Fall 2019 - LBST 330 D200
Selected Topics in Labour Studies (3)
Class Number: 9408
Delivery Method: In Person
Selected topics in areas not currently offered within the undergraduate course offerings. Students may take more than one offering of LBST Selected Topics courses for credit, as long as the topic for each offering is different.
Craft: Material Work in a Digital Age
How do we account for the recent popular enthusiasm for the local, artisanal and handmade? Does the preponderance of artisanally produced commodities suggest a shift in contemporary consumer culture beyond or against the centralized mass production of the industrial period, or do localist and ‘maker’ movements simply reflect the increasingly diffuse nature of production of the digital age? More importantly, what do these changes mean for labour and the conditions workers face in an ever more precarious world of work?
This special seminar will interrogate the category of craft in historical and contemporary context. It will begin by considering the historical transformation of dominant forms of work from pre-industrial capitalism, through the industrial revolution and on to the informationally mediated labour context of today, questioning the role of the artisan, the piece-worker, and the homeworker throughout these profound political economic shifts. It will move on to track the histories and narratives of craft and craft-worker movements from Victorian England to the 1960s counter-culture to punk subcultures and on to today’s localist and makers’ movements. Finally, the course will look at specific case studies of popular craft industries such as artisanal foods and drinks, hand-made furniture and décor, and digitally-mediated craft marketplaces, such as Etsy, to better understand the working arrangements, worker identities/cultures and potentials for collective organizing that these industries and others like them present.

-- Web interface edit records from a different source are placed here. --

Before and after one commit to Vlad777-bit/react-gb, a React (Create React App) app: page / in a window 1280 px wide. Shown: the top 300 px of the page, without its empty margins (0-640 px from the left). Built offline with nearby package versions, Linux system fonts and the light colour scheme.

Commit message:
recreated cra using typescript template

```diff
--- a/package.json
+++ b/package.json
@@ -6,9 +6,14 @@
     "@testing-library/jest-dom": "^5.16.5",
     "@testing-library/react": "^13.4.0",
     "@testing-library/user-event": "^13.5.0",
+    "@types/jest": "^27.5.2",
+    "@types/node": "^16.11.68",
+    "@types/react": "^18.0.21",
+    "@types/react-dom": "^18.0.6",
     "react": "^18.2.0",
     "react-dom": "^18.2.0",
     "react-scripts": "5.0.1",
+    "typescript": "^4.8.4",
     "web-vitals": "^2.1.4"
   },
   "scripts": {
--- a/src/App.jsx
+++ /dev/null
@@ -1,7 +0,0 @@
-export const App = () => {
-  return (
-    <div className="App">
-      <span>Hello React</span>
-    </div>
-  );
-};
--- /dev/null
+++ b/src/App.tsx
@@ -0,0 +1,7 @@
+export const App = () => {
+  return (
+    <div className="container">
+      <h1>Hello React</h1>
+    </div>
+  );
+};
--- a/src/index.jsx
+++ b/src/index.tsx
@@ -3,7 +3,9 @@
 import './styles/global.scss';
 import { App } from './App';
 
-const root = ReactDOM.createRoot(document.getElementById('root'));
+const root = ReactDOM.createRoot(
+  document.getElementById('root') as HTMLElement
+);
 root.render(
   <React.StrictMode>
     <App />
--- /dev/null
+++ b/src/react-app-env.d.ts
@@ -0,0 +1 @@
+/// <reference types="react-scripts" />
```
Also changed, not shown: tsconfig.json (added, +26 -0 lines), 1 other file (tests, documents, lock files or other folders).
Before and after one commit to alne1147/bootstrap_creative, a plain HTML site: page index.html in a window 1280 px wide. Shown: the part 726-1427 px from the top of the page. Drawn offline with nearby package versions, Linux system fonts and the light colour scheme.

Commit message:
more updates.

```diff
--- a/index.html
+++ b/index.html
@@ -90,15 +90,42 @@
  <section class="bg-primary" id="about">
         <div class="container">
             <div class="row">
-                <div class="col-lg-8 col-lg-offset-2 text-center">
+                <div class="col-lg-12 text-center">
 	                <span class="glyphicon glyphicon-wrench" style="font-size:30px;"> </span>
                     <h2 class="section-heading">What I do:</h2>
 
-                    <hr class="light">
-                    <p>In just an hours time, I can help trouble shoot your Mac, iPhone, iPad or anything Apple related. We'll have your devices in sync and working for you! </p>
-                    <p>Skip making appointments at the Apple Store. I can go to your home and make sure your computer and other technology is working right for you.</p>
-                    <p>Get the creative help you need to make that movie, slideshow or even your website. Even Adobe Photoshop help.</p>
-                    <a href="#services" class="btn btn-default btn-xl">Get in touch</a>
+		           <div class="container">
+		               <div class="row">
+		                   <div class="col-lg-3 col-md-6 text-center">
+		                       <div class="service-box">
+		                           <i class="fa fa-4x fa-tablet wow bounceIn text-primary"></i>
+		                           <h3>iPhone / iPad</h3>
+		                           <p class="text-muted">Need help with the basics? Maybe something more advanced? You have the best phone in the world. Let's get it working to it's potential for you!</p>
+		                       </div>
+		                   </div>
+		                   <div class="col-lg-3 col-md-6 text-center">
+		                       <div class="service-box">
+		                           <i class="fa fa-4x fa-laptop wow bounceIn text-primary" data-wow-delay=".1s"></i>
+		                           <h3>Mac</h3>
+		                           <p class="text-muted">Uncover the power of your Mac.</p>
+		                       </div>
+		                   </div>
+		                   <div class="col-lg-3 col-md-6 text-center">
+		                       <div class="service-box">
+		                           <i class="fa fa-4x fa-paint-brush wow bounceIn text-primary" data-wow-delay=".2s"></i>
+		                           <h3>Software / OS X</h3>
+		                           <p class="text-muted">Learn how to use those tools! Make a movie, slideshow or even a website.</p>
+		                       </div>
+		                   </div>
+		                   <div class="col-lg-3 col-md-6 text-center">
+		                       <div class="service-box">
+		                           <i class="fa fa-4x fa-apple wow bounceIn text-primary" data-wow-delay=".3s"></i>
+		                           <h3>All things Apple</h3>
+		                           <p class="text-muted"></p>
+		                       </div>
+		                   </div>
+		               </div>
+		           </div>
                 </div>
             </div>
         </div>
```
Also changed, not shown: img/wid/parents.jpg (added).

Concepts relating to precarity, feminism, colonialism and ideology will be woven throughout these explorations in order to provide opportunities for critical examination of cultural narratives that might, at first glance, seem benign but that, under further scrutiny, might also obscure relations of exploitation, atomization, and reinforcement of social privilege and exclusion.

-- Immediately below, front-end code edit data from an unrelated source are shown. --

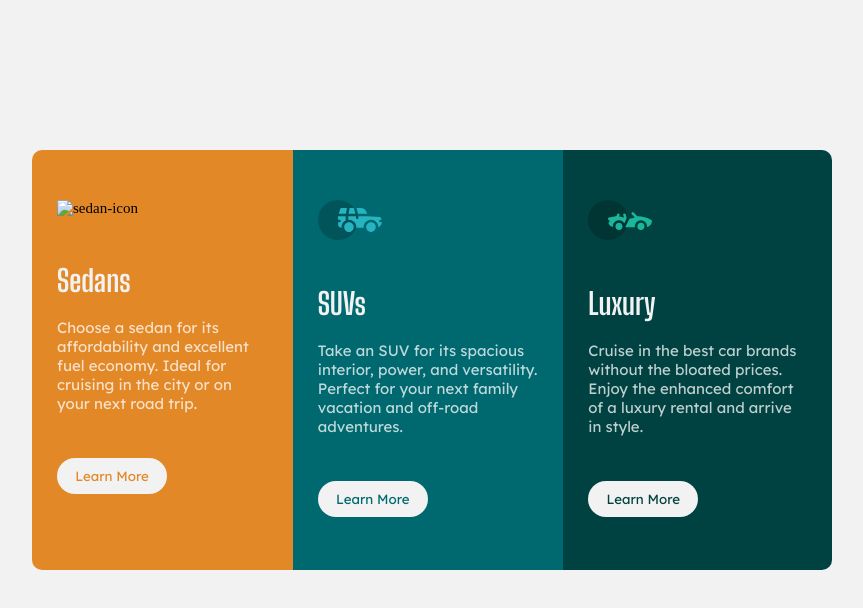
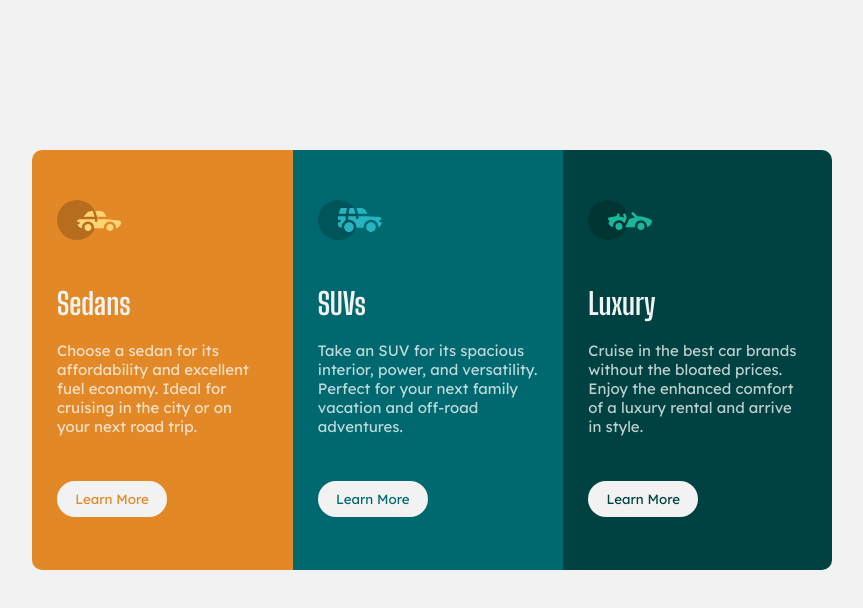
Before and after one commit to Rausalaa/3-Column-Preview-Card, a plain HTML site: page index.html in a window 1280 px wide. Shown: the whole page, without its empty margins (208-1071 px from the left). Drawn offline with Linux system fonts and the light colour scheme; files that its build step writes are made by us from their sources.

Commit message:
Update index.html

```diff
--- a/index.html
+++ b/index.html
@@ -18,7 +18,7 @@
 
     <div class="card">
       <div class="sedan">
-        <img src="Rausalaa/images/icon-sedans.svg" alt="sedan-icon">
+        <img src="/images/icon-sedans.svg" alt="sedan-icon">
         <h1>Sedans</h1>
         <p> Choose a sedan for its affordability and excellent fuel economy. Ideal for cruising in the city
         or on your next road trip.</p>
```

COURSE-LEVEL EDUCATIONAL GOALS:
This course is intended to introduce students to an area of inquiry that has, until recently, remained peripheral to the broader field of Labour Studies. Ideally, the course will serve as an orientation to theoretical interpretations of small-scale material work in the 21st century, but applied to specific and often local contexts (Vancouver). It will challenge students to critically examine and interpret narratives of creativity, artisanry, and localism and to weigh these against the political economic backdrops of precarity, austerity, and neoliberal governance. Students will also have the opportunity to reflect on or develop their own craft practices (hobby or otherwise) and to consider how these fit within the theoretical framework of the course.
- Attendance and participation 10%

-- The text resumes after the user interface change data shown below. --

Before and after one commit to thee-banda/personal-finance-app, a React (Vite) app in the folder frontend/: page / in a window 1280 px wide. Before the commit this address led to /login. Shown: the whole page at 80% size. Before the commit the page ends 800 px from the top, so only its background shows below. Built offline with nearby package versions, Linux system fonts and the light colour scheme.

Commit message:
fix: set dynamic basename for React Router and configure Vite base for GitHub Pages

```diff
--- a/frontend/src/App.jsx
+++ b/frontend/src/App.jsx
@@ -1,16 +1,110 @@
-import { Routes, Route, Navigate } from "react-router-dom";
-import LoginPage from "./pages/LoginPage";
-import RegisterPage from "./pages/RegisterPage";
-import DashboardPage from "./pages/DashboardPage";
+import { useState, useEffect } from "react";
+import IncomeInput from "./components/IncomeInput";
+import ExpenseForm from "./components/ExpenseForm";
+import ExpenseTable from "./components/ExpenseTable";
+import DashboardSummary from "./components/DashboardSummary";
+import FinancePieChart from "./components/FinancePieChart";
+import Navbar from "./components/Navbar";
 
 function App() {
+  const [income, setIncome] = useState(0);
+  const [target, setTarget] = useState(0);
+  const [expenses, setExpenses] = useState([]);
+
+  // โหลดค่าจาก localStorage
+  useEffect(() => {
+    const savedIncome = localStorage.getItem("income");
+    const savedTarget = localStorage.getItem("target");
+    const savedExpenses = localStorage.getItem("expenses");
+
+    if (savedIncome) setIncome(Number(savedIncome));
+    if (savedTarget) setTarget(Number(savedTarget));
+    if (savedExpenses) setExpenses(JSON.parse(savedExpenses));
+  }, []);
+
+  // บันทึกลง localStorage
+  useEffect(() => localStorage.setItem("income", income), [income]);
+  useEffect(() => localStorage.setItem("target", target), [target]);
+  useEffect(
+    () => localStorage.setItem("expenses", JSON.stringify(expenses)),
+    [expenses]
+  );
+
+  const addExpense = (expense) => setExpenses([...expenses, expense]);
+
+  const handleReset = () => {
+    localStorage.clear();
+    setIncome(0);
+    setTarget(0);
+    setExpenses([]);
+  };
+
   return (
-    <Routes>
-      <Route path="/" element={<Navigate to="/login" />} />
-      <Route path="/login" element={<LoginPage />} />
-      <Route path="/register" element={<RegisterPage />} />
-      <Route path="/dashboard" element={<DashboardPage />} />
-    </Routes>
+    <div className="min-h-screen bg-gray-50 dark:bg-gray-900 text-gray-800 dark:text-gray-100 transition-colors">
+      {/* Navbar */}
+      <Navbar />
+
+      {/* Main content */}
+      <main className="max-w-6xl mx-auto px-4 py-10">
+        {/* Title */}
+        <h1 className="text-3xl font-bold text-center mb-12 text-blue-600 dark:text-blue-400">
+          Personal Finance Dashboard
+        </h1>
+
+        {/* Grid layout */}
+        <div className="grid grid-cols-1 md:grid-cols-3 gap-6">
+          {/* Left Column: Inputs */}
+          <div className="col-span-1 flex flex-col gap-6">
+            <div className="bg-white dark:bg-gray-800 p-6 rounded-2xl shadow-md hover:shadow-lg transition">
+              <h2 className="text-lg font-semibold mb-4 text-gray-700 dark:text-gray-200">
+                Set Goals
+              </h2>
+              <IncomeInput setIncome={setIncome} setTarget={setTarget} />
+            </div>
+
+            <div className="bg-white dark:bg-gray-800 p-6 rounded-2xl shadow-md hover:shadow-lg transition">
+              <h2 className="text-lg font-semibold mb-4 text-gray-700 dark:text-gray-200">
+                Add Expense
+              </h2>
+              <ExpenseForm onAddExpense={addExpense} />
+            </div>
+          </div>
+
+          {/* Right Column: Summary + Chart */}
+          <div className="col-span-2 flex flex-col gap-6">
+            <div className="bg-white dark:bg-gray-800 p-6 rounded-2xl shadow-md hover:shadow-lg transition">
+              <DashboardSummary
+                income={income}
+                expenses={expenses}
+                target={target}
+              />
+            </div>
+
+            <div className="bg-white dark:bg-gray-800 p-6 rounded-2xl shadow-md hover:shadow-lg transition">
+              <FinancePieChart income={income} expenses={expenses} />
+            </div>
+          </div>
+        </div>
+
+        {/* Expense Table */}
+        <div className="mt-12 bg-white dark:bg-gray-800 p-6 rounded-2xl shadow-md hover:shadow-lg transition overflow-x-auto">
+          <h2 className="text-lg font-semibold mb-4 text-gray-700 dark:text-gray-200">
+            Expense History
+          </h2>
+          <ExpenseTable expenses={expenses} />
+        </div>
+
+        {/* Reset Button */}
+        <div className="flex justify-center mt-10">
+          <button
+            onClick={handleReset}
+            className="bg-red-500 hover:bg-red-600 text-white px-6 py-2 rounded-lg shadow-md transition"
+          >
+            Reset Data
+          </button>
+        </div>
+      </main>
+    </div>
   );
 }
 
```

- Midterm exam 40%
- Group presentation 10%
- How-to and research project 40%
Grading: The letter grade N (incomplete) is given when a student has enrolled for a course, but did not write the final examination or otherwise failed to complete the coursework, and did not withdraw from the course before the deadline date. An N is considered and F for purposes of scholastic standing.
Grading System: Undergraduate Course Grading System is A+, A, A-, B+, B, B-, C+, C, C-, D, F, N (N standing to indicate the student did not complete).
|A+ 95-100||B+ 80-84||C+ 65-69||D 50-54|
|A 90-94||B 75-79||C 60-64||F 0-49|
|A- 85-89||B- 70-74||C- 55-59|
Centre for Accessible Learning: Students with hidden or visible disabilities who believe they may need classroom or exam accommodations are encouraged to register with the SFU Centre for Accessible Learning (1250 Maggie Benston Centre) as soon as possible to ensure that they are eligible and that approved accommodations and services are implemented in a timely fashion.
All course readings will be made available electronically through Canvas or via e-mail.
Adamson, G. (2010). The Craft Reader. New York: Berg.
Kristofferson, R. B. (2007). Craft Capitalism: Craftworkers and Early Industrialization in Hamilton, Ontario, 1840-1872. Toronto: University of Toronto Press.
SFU’s Academic Integrity web site http://www.sfu.ca/students/academicintegrity.html is filled with information on what is meant by academic dishonesty, where you can find resources to help with your studies and the consequences of cheating. Check out the site for more information and videos that help explain the issues in plain English.
Each student is responsible for his or her conduct as it affects the University community. Academic dishonesty, in whatever form, is ultimately destructive of the values of the University. Furthermore, it is unfair and discouraging to the majority of students who pursue their studies honestly. Scholarly integrity is required of all members of the University. http://www.sfu.ca/policies/gazette/student/s10-01.html
ACADEMIC INTEGRITY: YOUR WORK, YOUR SUCCESS